NASA to Increase Sustainable Aircraft Manufacturing with HiCAM
One of the aeronautical challenges of the 21st century is finding a way to quickly construct new, sustainable aircraft. Hi-Rate Composite Aircraft Manufacturing (HiCAM), one of NASA’s newest projects, is tasked with addressing that challenge.
HiCAM is researching how to manufacture large aircraft components, like aircraft wings and fuselages, from composite materials at a higher rate of speed – comparable to that of aircraft made from metallic materials. HiCAM is taking place as part of the Sustainable Flight National Partnership (SFNP), through which NASA and its partners in industry, academia, and government are working to make aviation more sustainable using green technologies. By building more aircraft components out of composites – which can be a custom-tailored mixture of materials like plastics, graphite, and ceramics – an aircraft’s weight can be substantially reduced, making it more fuel-efficient. But how do composites make these innovative designs possible?
Composites have layers of fiber-reinforced materials, usually plastic. These layers are very thin – the thickness of a sheet of paper – and made of stiff, lightweight graphite fibers 10-times smaller than a human hair. Each layer runs in a different direction, and when stacked together and hardened, they form a stiff structure that is not easily broken. Therefore, composites can be even stronger and lighter than the metals that are currently used in aircraft construction.
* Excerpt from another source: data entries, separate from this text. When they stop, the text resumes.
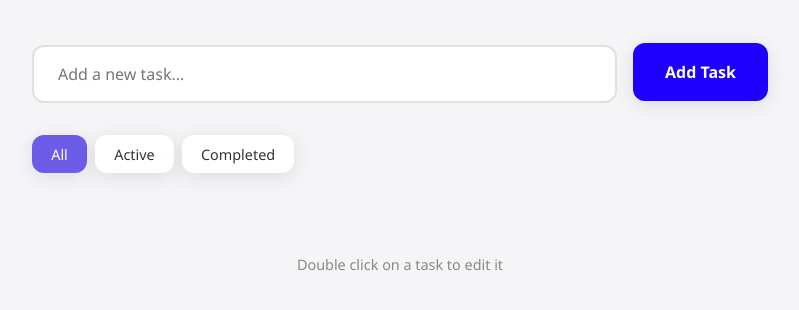
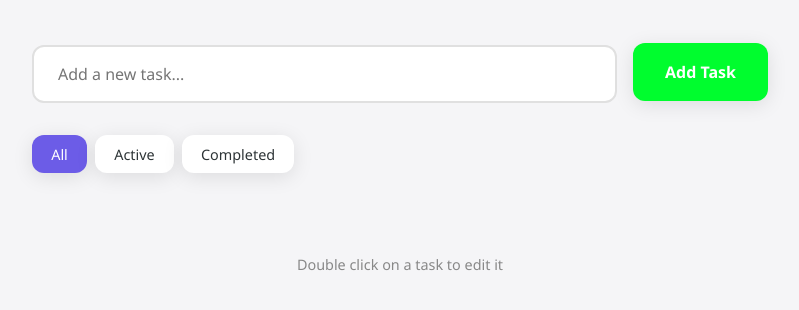
Before and after one commit to Umair-Devops-425/Todo-App, a plain HTML site: page index.html in a window 1280 px wide. In both pictures the pointer is over the button "Add Task". Shown: the part 148-458 px from the top of the page, without its empty margins (240-1039 px from the left). Drawn offline with Linux system fonts and the light colour scheme.

Commit message:
updating htmlfile

```diff
--- a/index.html
+++ b/index.html
@@ -95,7 +95,7 @@
         }
 
         .add-btn:hover {
-            background-color: #1e00fd;
+            background-color: #00fd2e;
             transform: translateY(-2px);
         }
 
```
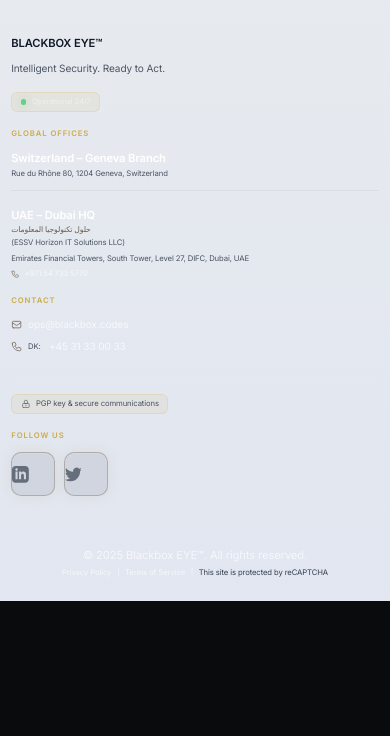
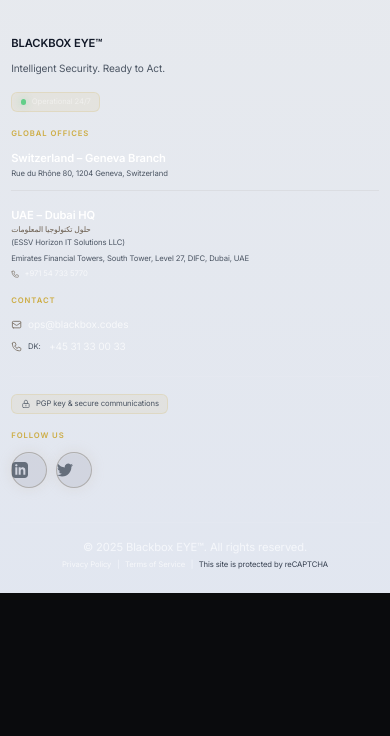
Before and after one commit to blackbox-eye/blackbox-ui, a PHP site: page /index.php in a window 390 px wide. Shown: the part 3232-3968 px from the top of the page. After the commit the page ends 3825 px from the top, so only its background shows below. Run offline with PHP 8.4, Linux system fonts and the light colour scheme; some libraries are stand-ins or nearby versions; some web fonts are replaced.

Commit message:
fix(footer): Refine social icon styling for mobile
- Reduce size from 44px to 38px (36px on mobile)
- Change border-radius from 10px to 50% (circular)
- Reduce icon SVG size from default to 18px (16px on mobile)
- Lower opacity for background/border for subtler appearance
- Reduce hover transform from -2px to -1px

Social icons now feel like subtle links, not primary CTAs.

```diff
--- a/assets/css/components/landing-p1-polish.css
+++ b/assets/css/components/landing-p1-polish.css
@@ -426,29 +426,44 @@
   color: rgba(201, 162, 39, 0.95) !important;
 }
 
-/* Social icons - premium hover */
+/* Social icons - subtle, refined styling */
 .page-home footer .group {
-  width: 44px !important;
-  height: 44px !important;
-  background: rgba(255, 255, 255, 0.04) !important;
-  border: 1px solid rgba(255, 255, 255, 0.08) !important;
-  border-radius: 10px !important;
+  width: 38px !important;
+  height: 38px !important;
+  background: rgba(255, 255, 255, 0.03) !important;
+  border: 1px solid rgba(255, 255, 255, 0.06) !important;
+  border-radius: 50% !important;
   transition: all 0.2s ease !important;
 }
 
 .page-home footer .group:hover {
-  background: rgba(201, 162, 39, 0.15) !important;
-  border-color: rgba(201, 162, 39, 0.3) !important;
-  transform: translateY(-2px) !important;
+  background: rgba(201, 162, 39, 0.1) !important;
+  border-color: rgba(201, 162, 39, 0.25) !important;
+  transform: translateY(-1px) !important;
 }
 
 .page-home footer .group svg {
-  color: rgba(255, 255, 255, 0.6) !important;
+  width: 18px !important;
+  height: 18px !important;
+  color: rgba(255, 255, 255, 0.5) !important;
   transition: color 0.2s ease !important;
 }
 
 .page-home footer .group:hover svg {
-  color: rgba(201, 162, 39, 0.95) !important;
+  color: rgba(201, 162, 39, 0.9) !important;
+}
+
+/* Mobile: even more subtle social icons */
+@media (max-width: 767px) {
+  .page-home footer .group {
+    width: 36px !important;
+    height: 36px !important;
+  }
+
+  .page-home footer .group svg {
+    width: 16px !important;
+    height: 16px !important;
+  }
 }
 
 /* Follow us / social section */
```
This quality also allows aircraft designers to be more creative in coming up with innovative aerodynamic shapes that can help cut down on fuel usage.
During the next 20 years, the worldwide commercial aviation fleet will need about an estimated 40,000 new aircraft to meet the growing demand for air travel and replace aging airliners. The retirement of older aircraft, combined with anticipated growth in the demand for air travel, translates into replacing most of the current global fleet and doubling its size. Most of these new aircraft will be needed in the single-aisle market.
“Right now, single-aisle airliners like the Boeing 737 are constructed at a rate of about 60 aircraft per month, and they are made from metallic structures. Aircraft that already use composites, like the Airbus A220 or the larger Boeing 787 Dreamliner, are produced at a rate of no more than 14 per month,” said Rick Young, HiCAM’s project manager.
HiCAM’s goal is to accelerate this process, aiming for the capability of constructing 80 aircraft per month using composite materials. To achieve this, researchers are investigating which composite materials and construction methods can best be accelerated to this high rate of production. The production rate is limited by the time it takes to fabricate the parts, assemble them to make large aircraft components, and inspect the results for quality.
Most aircraft components currently made from composites are thermosets, which work similarly to two-part epoxies used around the house. When the two materials mix and are heated, a chemical reaction occurs that combine them into a solid, rigid object. The process is irreversible, and the two materials cannot be separated again.
For each part, the raw composite materials are placed layer-by-layer into a mold. The flexible content of the mold is turned solid by curing it under high heat and pressure in a huge oven called an autoclave. Altogether, this is a long process, with materials placed into the mold, prepared for the autoclave, cured inside the autoclave for up to eight hours, cooled, and assembled into finished components – not to mention all the inspections required throughout the process.
Central to HiCAM’s work is examining which composite materials cure fastest in the autoclave, which could be cured without using an autoclave, and whether there are additional composites that could be adopted into aircraft construction. For example, the project is considering the idea of using thermoplastic materials. As opposed to thermosets, thermoplastics are similar to a glue stick or hot glue. When heated, they melt into liquid. When cooled, they become solid in whatever new shape has been created.
“Thermoplastics don’t require the long eight-hour baking process that thermosets do. They have been widely used in aircraft interiors, overhead storage bins for example, but they have never been used in the aircraft manufacturing industry for larger components like the wings or fuselage,” Young said.
In addition to thermoplastics, HiCAM also is researching the use of new resins to reduce cure time to minutes instead of hours – or even eliminating the need for an autoclave at all. Another way HiCAM is looking to accelerate the production rate is reducing assembly time. Currently, aircraft components made from composites are made in smaller pieces and put together using thousands of fasteners. One solution HiCAM is working on is “stitching” composite parts together before they are cured – effectively fabricating one large composite component that doesn’t require fasteners.
Other time-consuming steps in the production process are when humans perform certain tasks such as inspections. Sometimes, this can slow down the entire assembly line, especially if a component is found to have defects. To resolve these delays, HiCAM is researching ways to involve more automation for tasks like inspections, which would speed things up. Also being looked at is in-situ inspection, or inspection during the manufacturing process itself.
HiCAM is working together with industry partners in the Advanced Composites Consortium on the development of these high-rate composite manufacturing processes. Industry partners include aircraft manufacturers, equipment and software developers, and material suppliers.